U.S. troops help with clean up near Sendai
Mark Stroud
U.S. troops help with clean up near Sendai

The results of a study conducted by the U.S. military show American servicemembers involved in the earthquake and tsunami cleanup in Japan were not exposed to dangerous levels of radiation or toxins, according to an article in the Stars and Stripes.

U.S. Forces Japan spokesman Maj. Neal Fisher told the Stars and Stripes that soil, water, and air samples taken from the area surrounding the city of Sendai did not contain "harmful levels of any substance." He was not specific, though, as to locations:

Back on March 13, two days after the earthquake, the New York Times reported that the USS Ronald Reagan helicopter crew members were exposed to radiation:
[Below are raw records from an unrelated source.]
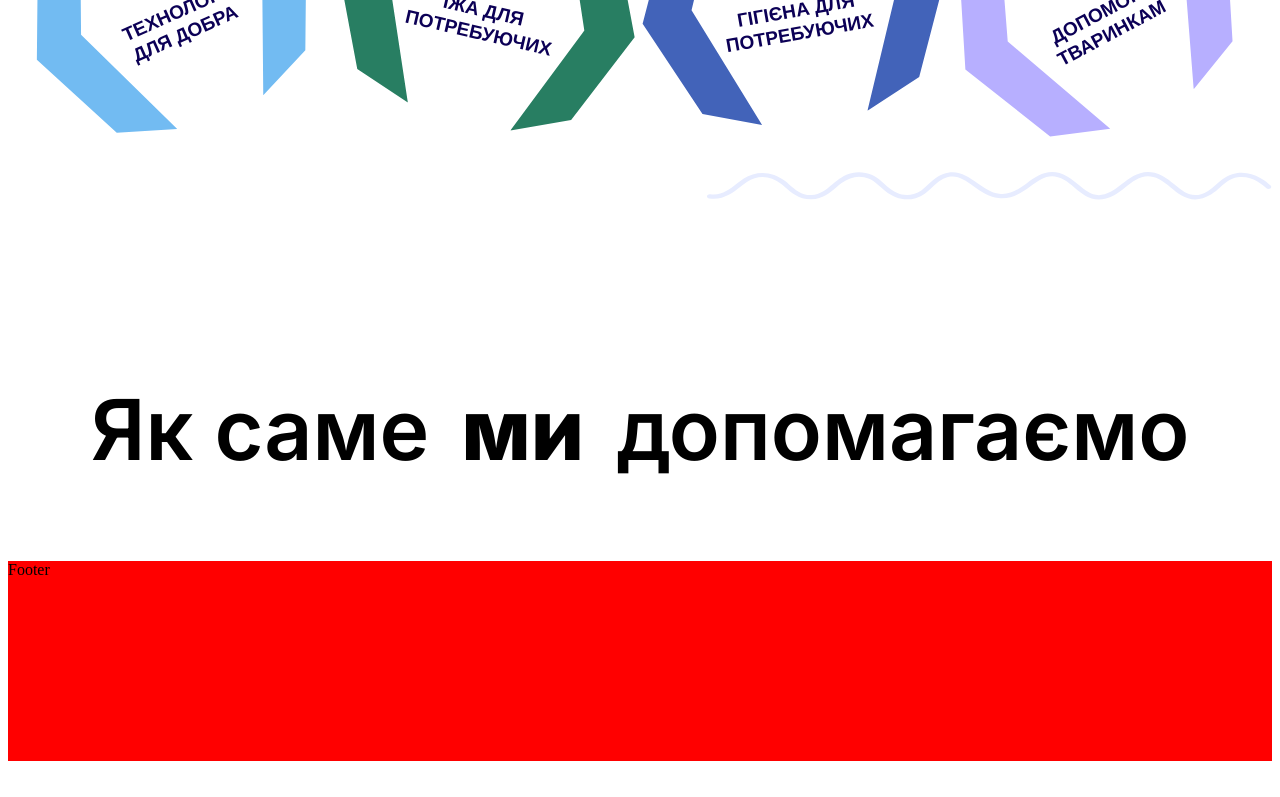
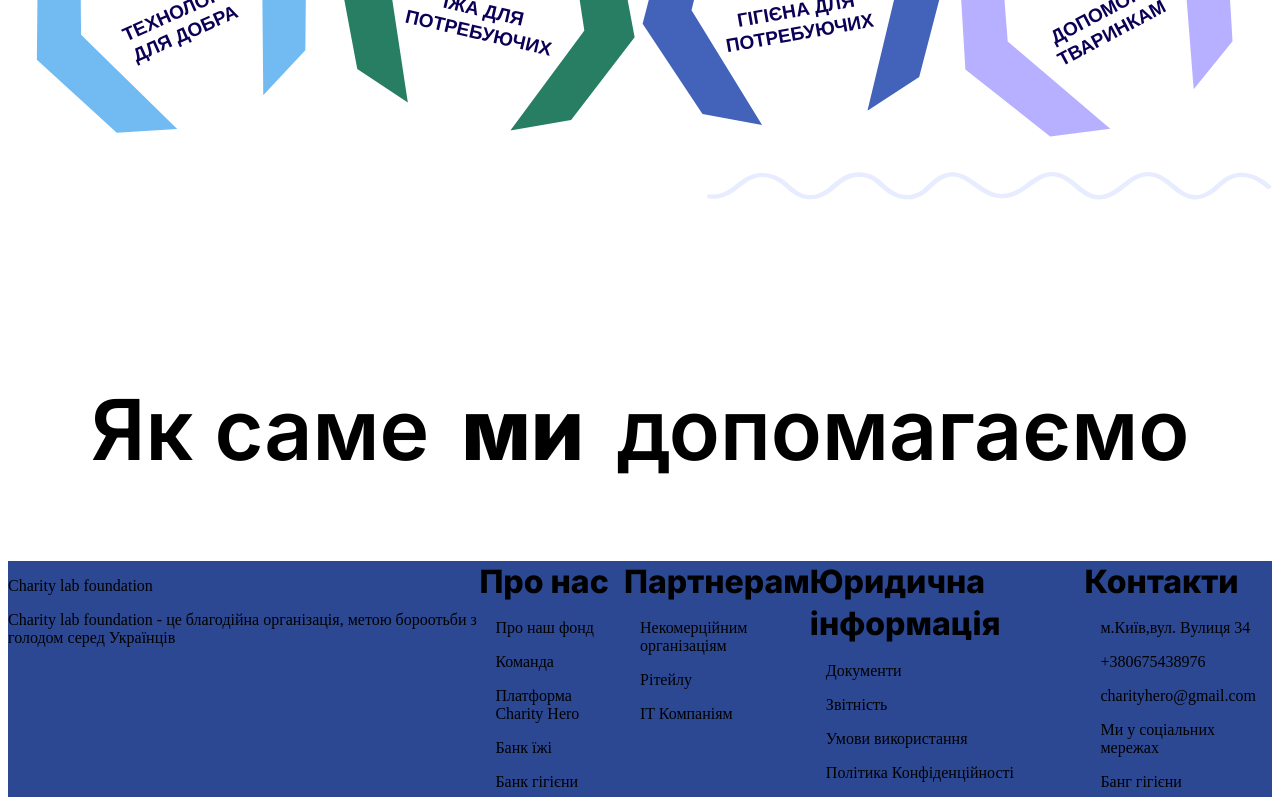
Before and after one commit to swarzmuller/site-volonterstvo, a Next.js app: page /en in a window 1280 px wide. Shown: the part 2000-2797 px from the top of the page. Before the commit the page ends 2769 px from the top, so only its background shows below. Built offline with nearby package versions, Linux system fonts and the light colour scheme.

Commit message:
footer_started

```diff
--- a/src/components/Footer/Footer.js
+++ /dev/null
@@ -1,17 +0,0 @@
-'use client';
-import { Box } from '@mui/material';
-
-const Footer = () => {
-  return(
-    <Box
-      sx={{
-        height: '200px',
-        backgroundColor: 'red'
-      }}
-    >
-      Footer
-    </Box>
-  )
-};
-
-export default Footer;
--- /dev/null
+++ b/src/components/Footer/Footer.tsx
@@ -0,0 +1,159 @@
+'use client';
+import { Box, Typography, List, ListItem, Button } from '@mui/material';
+
+const Footer = () => {
+  return (
+    <>
+      <Box
+        sx={{
+          height: '454.32px',
+          backgroundColor: '#2C4893',
+          display: 'flex',
+          justifyContent: 'space-between',
+        }}
+      >
+        <Box>
+          <p>Charity lab foundation</p>
+          <p>Charity lab foundation - це благодійна організація, метою бороотьби з голодом серед Українців</p>
+        </Box>
+        <Box>
+          <Typography
+            variant='h5'
+          >
+            Про нас
+          </Typography>
+          <Typography
+            variant='p'
+          >
+            <List>
+              <ListItem>
+                Про наш фонд
+              </ListItem>
+              <ListItem>
+                Команда
+              </ListItem>
+              <ListItem>
+                Платформа Charity Hero
+              </ListItem>
+              <ListItem>
+                Банк їжі
+              </ListItem>
+              <ListItem>
+                Банк гігієни
+              </ListItem>
+              <ListItem>
+                Їжа для тваринок
+              </ListItem>
+            </List>
+          </Typography>
+        </Box>
+        <Box>
+          <Typography
+            variant='h5'
+          >
+            Партнерам
+          </Typography>
+          <Typography
+            variant='p'
+          >
+            <List>
+              <ListItem>
+                Некомерційним організаціям
+              </ListItem>
+              <ListItem>
+                Рітейлу
+              </ListItem>
+              <ListItem>
+                IT Компаніям
+              </ListItem>
+            </List>
+          </Typography>
+        </Box>
+        <Box>
+          <Typography
+            variant='h5'
+          >
+            Юридична інформація
+          </Typography>
+          <Typography
+            variant='p'
+          >
+            <List>
+              <ListItem>
+                Документи
+              </ListItem>
+              <ListItem>
+                Звітність
+              </ListItem>
+              <ListItem>
+                Умови використання
+              </ListItem>
+              <ListItem>
+                Політика Конфіденційності
+              </ListItem>
+            </List>
+          </Typography>
+        </Box>
+        <Box>
+          <Typography
+            variant='h5'
+          >
+            Контакти
+          </Typography>
+          <Typography
+            variant='p'
+          >
+            <List>
+              <ListItem>
+                м.Київ,вул. Вулиця 34
+              </ListItem>
+              <ListItem>
+                +380675438976
+              </ListItem>
+              <ListItem>
+                charityhero@gmail.com
+              </ListItem>
+              <ListItem>
+                Ми у соціальних мережах
+              </ListItem>
+              <ListItem>
+                Банг гігієни
+              </ListItem>
+              <ListItem>
+                Їжа для тваринок
+              </ListItem>
+            </List>
+          </Typography>
+        </Box>
+      </Box>
+
+
+
+      <Box>
+        <Box>
+          <Typography variant='h5'>
+
+          </Typography>
+          <Button variant="contained">Contained</Button>
+        </Box>
+        <Box>
+          <Typography variant='h5'>
+
+          </Typography>
+          <Button variant="contained">Contained</Button>
+        </Box>
+      </Box>
+
+
+
+
+      <Box>
+        <Typography variant='p'>
+          Charity lab foundation 2024. All rights reserved.
+        </Typography>
+      </Box>
+    </>
+  )
+};
+
+export default Footer;
```
Also changed, not shown: src/components/Footer/styles.ts (added), src/components/Footer/types.ts (added).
Home Post later published a letter from Capt. Thom Burke, the commanding officer of the Reagan, which said no crew members had been exposed to dangerous levels of radiation, and that the Reagan had repositioned itself away from the Fukushima plant for safety reasons. Indeed, the Reagan departed the coast of Japan at the beginning of April, just as clean up efforts in Sendai were starting, according to

Despite the radiation and toxin study finding, Fisher tells the Stars and Stripes that servicemembers who were involved in Operation Tomodachi will need to visit the doctor for post-mission checkups: